__WORK ORDER__.
A faithful copy of all the data is the goal; omit the pictures.

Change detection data

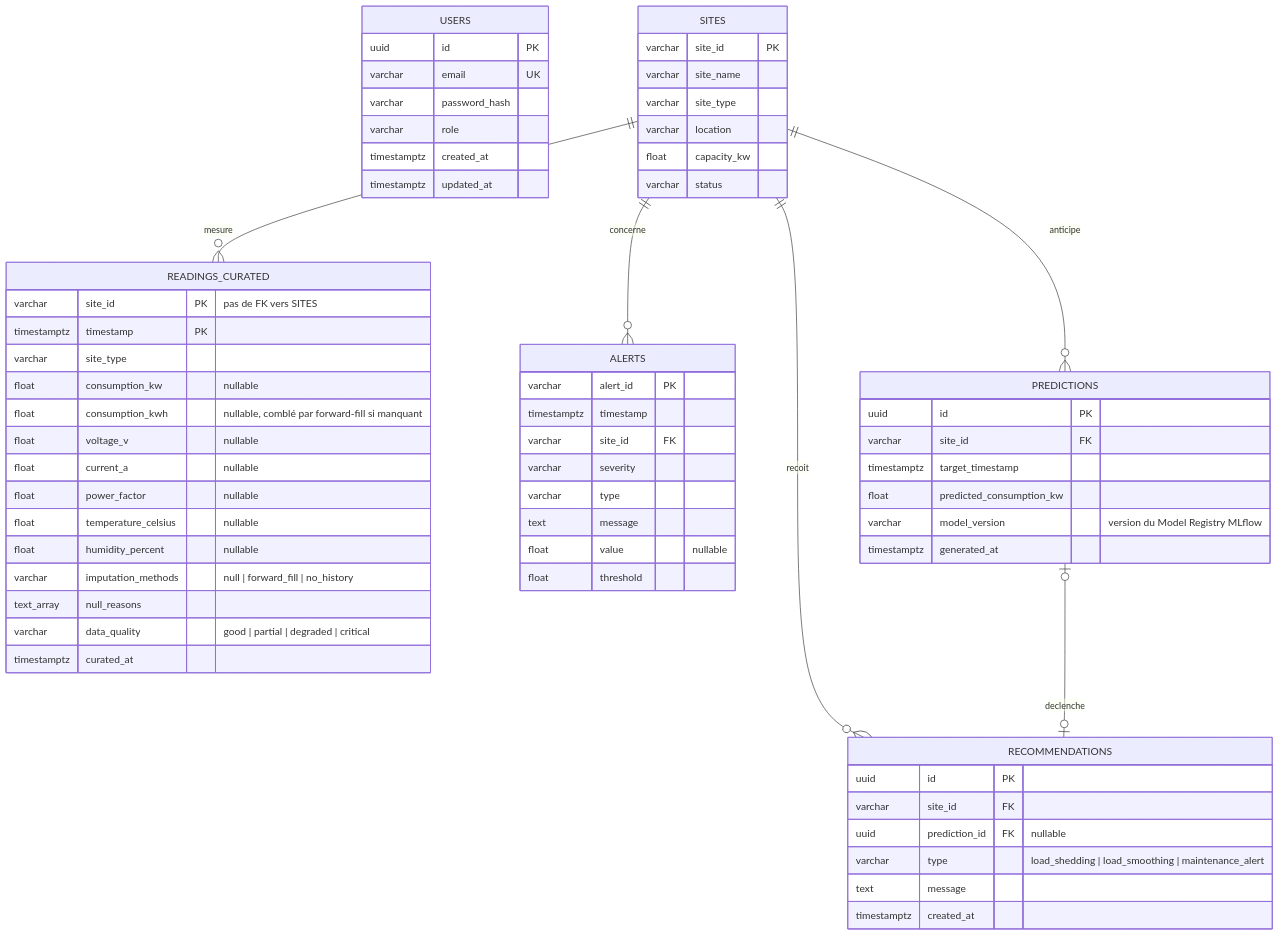
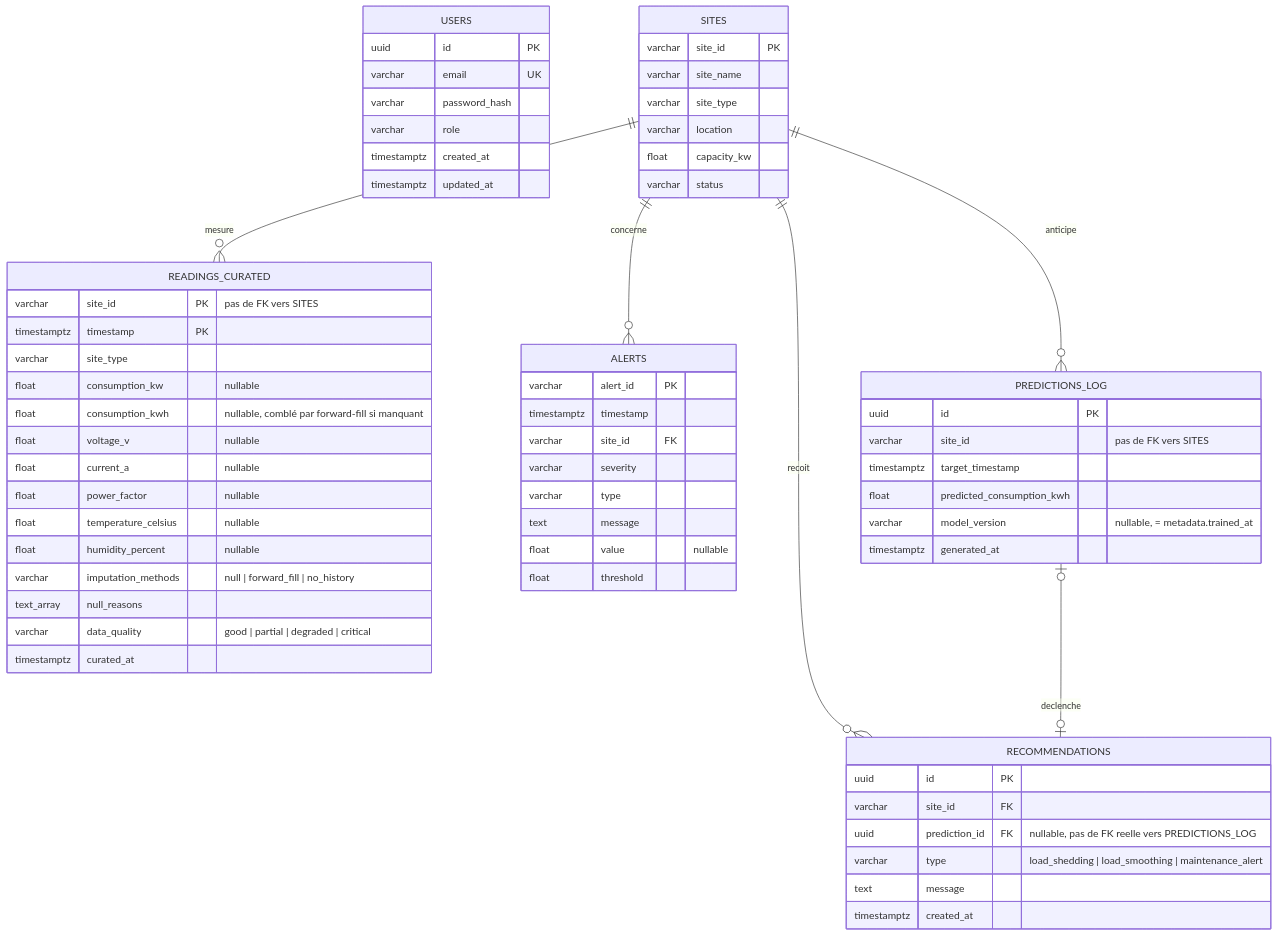
The diagram in docs/archi_database.md (PetitPingu/EnerVision), drawn with Mermaid before and after one commit. The commit also changed other lines of this file and 37 other files, not shown here.

````diff
--- a/docs/archi_database.md
+++ b/docs/archi_database.md
@@ -27,72 +26,72 @@
 ```mermaid
 erDiagram
     USERS {
         uuid id PK
         varchar email UK
         varchar password_hash
         varchar role
         timestamptz created_at
         timestamptz updated_at
     }
 
     SITES {
         varchar site_id PK
         varchar site_name
         varchar site_type
         varchar location
         float capacity_kw
         varchar status
     }
 
     READINGS_CURATED {
         varchar site_id PK "pas de FK vers SITES"
         timestamptz timestamp PK
         varchar site_type
         float consumption_kw "nullable"
         float consumption_kwh "nullable, comblé par forward-fill si manquant"
         float voltage_v "nullable"
         float current_a "nullable"
         float power_factor "nullable"
         float temperature_celsius "nullable"
         float humidity_percent "nullable"
         varchar imputation_methods "null | forward_fill | no_history"
         text_array null_reasons
         varchar data_quality "good | partial | degraded | critical"
         timestamptz curated_at
     }
 
     ALERTS {
         varchar alert_id PK
         timestamptz timestamp
         varchar site_id FK
         varchar severity
         varchar type
         text message
         float value "nullable"
         float threshold
     }
 
-    PREDICTIONS {
+    PREDICTIONS_LOG {
         uuid id PK
-        varchar site_id FK
+        varchar site_id "pas de FK vers SITES"
         timestamptz target_timestamp
-        float predicted_consumption_kw
-        varchar model_version "version du Model Registry MLflow"
+        float predicted_consumption_kwh
+        varchar model_version "nullable, = metadata.trained_at"
         timestamptz generated_at
     }
 
     RECOMMENDATIONS {
         uuid id PK
         varchar site_id FK
-        uuid prediction_id FK "nullable"
+        uuid prediction_id FK "nullable, pas de FK reelle vers PREDICTIONS_LOG"
         varchar type "load_shedding | load_smoothing | maintenance_alert"
         text message
         timestamptz created_at
     }
 
     SITES ||--o{ READINGS_CURATED : "mesure"
     SITES ||--o{ ALERTS : "concerne"
-    SITES ||--o{ PREDICTIONS : "anticipe"
+    SITES ||--o{ PREDICTIONS_LOG : "anticipe"
     SITES ||--o{ RECOMMENDATIONS : "recoit"
-    PREDICTIONS |o--o| RECOMMENDATIONS : "declenche"
+    PREDICTIONS_LOG |o--o| RECOMMENDATIONS : "declenche"
 ```
````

__COMPLETED EXERCISE__.
The diagram in docs/archi_database.md (PetitPingu/EnerVision), drawn with Mermaid before and after one commit. The commit also changed other lines of this file and 37 other files, not shown here.

````diff
--- a/docs/archi_database.md
+++ b/docs/archi_database.md
@@ -27,72 +26,72 @@
 ```mermaid
 erDiagram
     USERS {
         uuid id PK
         varchar email UK
         varchar password_hash
         varchar role
         timestamptz created_at
         timestamptz updated_at
     }
 
     SITES {
         varchar site_id PK
         varchar site_name
         varchar site_type
         varchar location
         float capacity_kw
         varchar status
     }
 
     READINGS_CURATED {
         varchar site_id PK "pas de FK vers SITES"
         timestamptz timestamp PK
         varchar site_type
         float consumption_kw "nullable"
         float consumption_kwh "nullable, comblé par forward-fill si manquant"
         float voltage_v "nullable"
         float current_a "nullable"
         float power_factor "nullable"
         float temperature_celsius "nullable"
         float humidity_percent "nullable"
         varchar imputation_methods "null | forward_fill | no_history"
         text_array null_reasons
         varchar data_quality "good | partial | degraded | critical"
         timestamptz curated_at
     }
 
     ALERTS {
         varchar alert_id PK
         timestamptz timestamp
         varchar site_id FK
         varchar severity
         varchar type
         text message
         float value "nullable"
         float threshold
     }
 
-    PREDICTIONS {
+    PREDICTIONS_LOG {
         uuid id PK
-        varchar site_id FK
+        varchar site_id "pas de FK vers SITES"
         timestamptz target_timestamp
-        float predicted_consumption_kw
-        varchar model_version "version du Model Registry MLflow"
+        float predicted_consumption_kwh
+        varchar model_version "nullable, = metadata.trained_at"
         timestamptz generated_at
     }
 
     RECOMMENDATIONS {
         uuid id PK
         varchar site_id FK
-        uuid prediction_id FK "nullable"
+        uuid prediction_id FK "nullable, pas de FK reelle vers PREDICTIONS_LOG"
         varchar type "load_shedding | load_smoothing | maintenance_alert"
         text message
         timestamptz created_at
     }
 
     SITES ||--o{ READINGS_CURATED : "mesure"
     SITES ||--o{ ALERTS : "concerne"
-    SITES ||--o{ PREDICTIONS : "anticipe"
+    SITES ||--o{ PREDICTIONS_LOG : "anticipe"
     SITES ||--o{ RECOMMENDATIONS : "recoit"
-    PREDICTIONS |o--o| RECOMMENDATIONS : "declenche"
+    PREDICTIONS_LOG |o--o| RECOMMENDATIONS : "declenche"
 ```
````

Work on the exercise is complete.